The race start was hectic.  There were so many people trying to funnel out of the to pick up the pace.  This was all new to me.  I have never participated in a race before, so this idea of jockeying for position and really just staking a claim to the asphalt your feet were running on was a challenge.  
My friend Allison and I run a similar pace so we aimed to stay together, unless one of us felt a burst of energy and wanted to haul.   Neither of us did!  I'm so glad we were able to stay together because in the moments of weakness, when I thought about slowing down, I knew I didn't want to lose her, and I kept going.
I got a cramp by the second kilometer and started to panic.  I just kept telling myself to keep going and it would eventually go away.  Thankfully, it did.  After the second water station I drank too much water and my stomach actually started to hurt from all the slish-sloshing going on in there.  At this point I actually asked God to help my body absorb that water so I didn't have to stop at a toi toi.  The things you pray for in a half....
Since I didn't have headphones or any music to occupy my thoughts I was left to watch and listen to my environment.  As I ran along in this crowd of thousands I was shocked by how quiet it was.  The quiet shuffling of feet was the only sound in some areas of the race.  When there was noise it was the joyous excitement of fans.  The fans were awesome.  As we ran through a small village it seemed as though the entire town was on the street.  Kids were lining the route with their hands out hoping to catch a high-five. Elderly people were sitting in chairs, families were hanging out their window, and there was a lot of cheering.  A very sweet blessing of my technical problem with my headphones was that I could hear all this cheering.  Our names were on our race bib and as I ran past crowds I heard people calling my name (which sounds much cooler when pronounced by Germans) and cheering me on.  "Laufen Laufen Laufen Clarissa".  The first time I heard my name, I got a little choked up.  It was so encouraging to hear people, even if they were strangers, cheering me on.
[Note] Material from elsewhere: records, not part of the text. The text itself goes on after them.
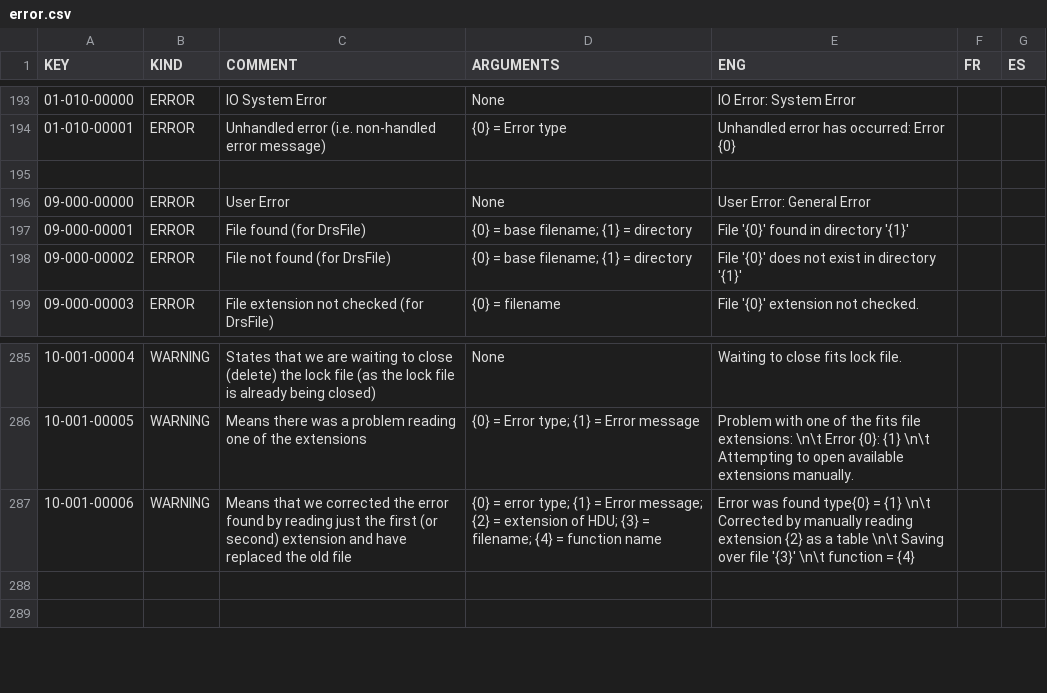
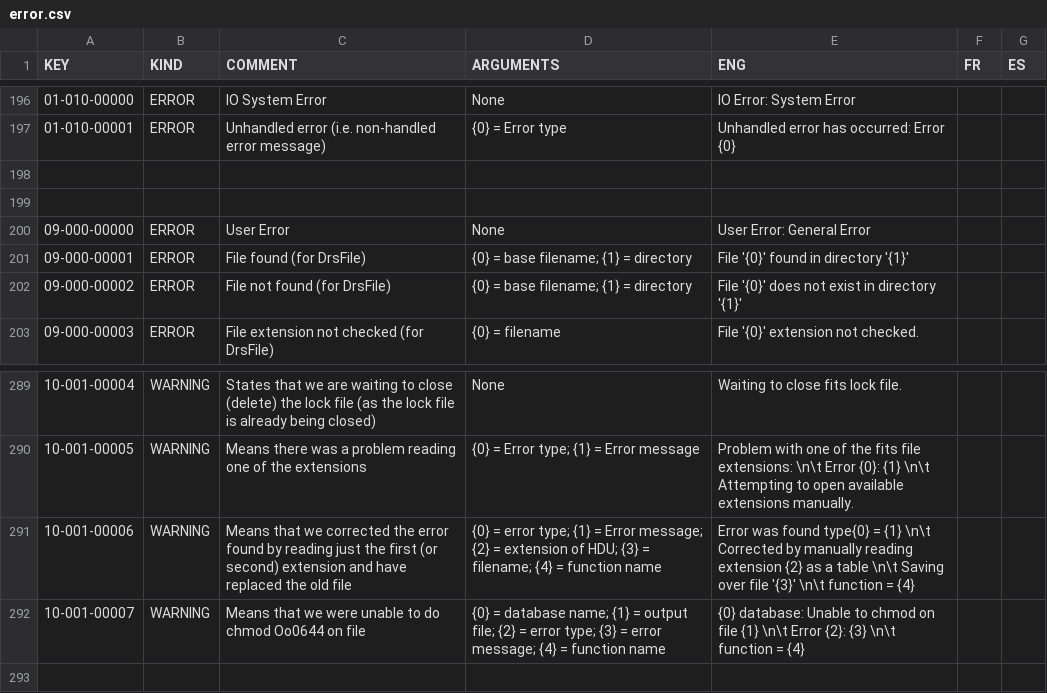
Before and after one commit to njcuk9999/apero-drs, a CSV file: INTROOT2/drsmodule/locale/databases/error.csv, drawn as a sheet; only a part is shown, gaps mark what is left out; the diff covers the shown part only.

Commit message:
update language database

```diff
--- a/INTROOT2/drsmodule/locale/databases/error.csv
+++ b/INTROOT2/drsmodule/locale/databases/error.csv
@@ -195,2 +198,3 @@
 "","","","","","",""
+"","","","","","",""
 "09-000-00000","ERROR","User Error","None","User Error: General Error","",""
@@ -287,3 +291,3 @@
 "10-001-00006","WARNING","Means that we corrected the error found by reading just the first (or second) extension and have replaced the old file","{0} = error type; {1} = Error message; {2} = extension of HDU; {3} = filename; {4} = function name","Error was found type{0} = {1} \n\t Corrected by manually reading extension {2} as a table \n\t Saving over file '{3}' \n\t function = {4}","",""
-"","","","","","",""
+"10-001-00007","WARNING","Means that we were unable to do chmod Oo0644 on file","{0} = database name; {1} = output file; {2} = error type; {3} = error message; {4} = function name","{0} database: Unable to chmod on file {1} \n\t Error {2}: {3} \n\t function = {4}","",""
 "","","","","","",""
```
Also changed, not shown: 10 added rows and 16 edited cells elsewhere in this file, 2 other files.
The last 4 kilometers were really tough.  I knew where the finish line was and it seemed so far away.  It was the hardest part of the race.  Out of the blue I heard some familiar voices to my left and there I saw Matt, the boys, Tom, Mika, and their kids.  They were yelling for me and I heard Tom say "you are almost done!"  The boys ran along side me for a few minutes and I felt my feet quicken beneath me.  Almost done!  The next kilometer felt so long but when I finally got a glimpse of the finish line, I sprinted to the end and celebrated a 2:18 time with Allison.  We did it.
Hebrews 12:1 states "Therefore since we are surrounded by such a great cloud of witnesses, let us throw off everything that hinders and the sin that so easily entangles. And let us run with perseverance the race marked out for us".  When things were tough, it was the cloud of witnesses, the fans, the cheering that helped push me on in my race.  When I took off my headphones, I heard my cloud of witnesses.  I realized that people were cheering for me!  I encourage you friends to listen to your cheering fans, and to be in a cloud of witnesses for those you love and for those you don't even know.  Cheer on each other to finish the race you are in.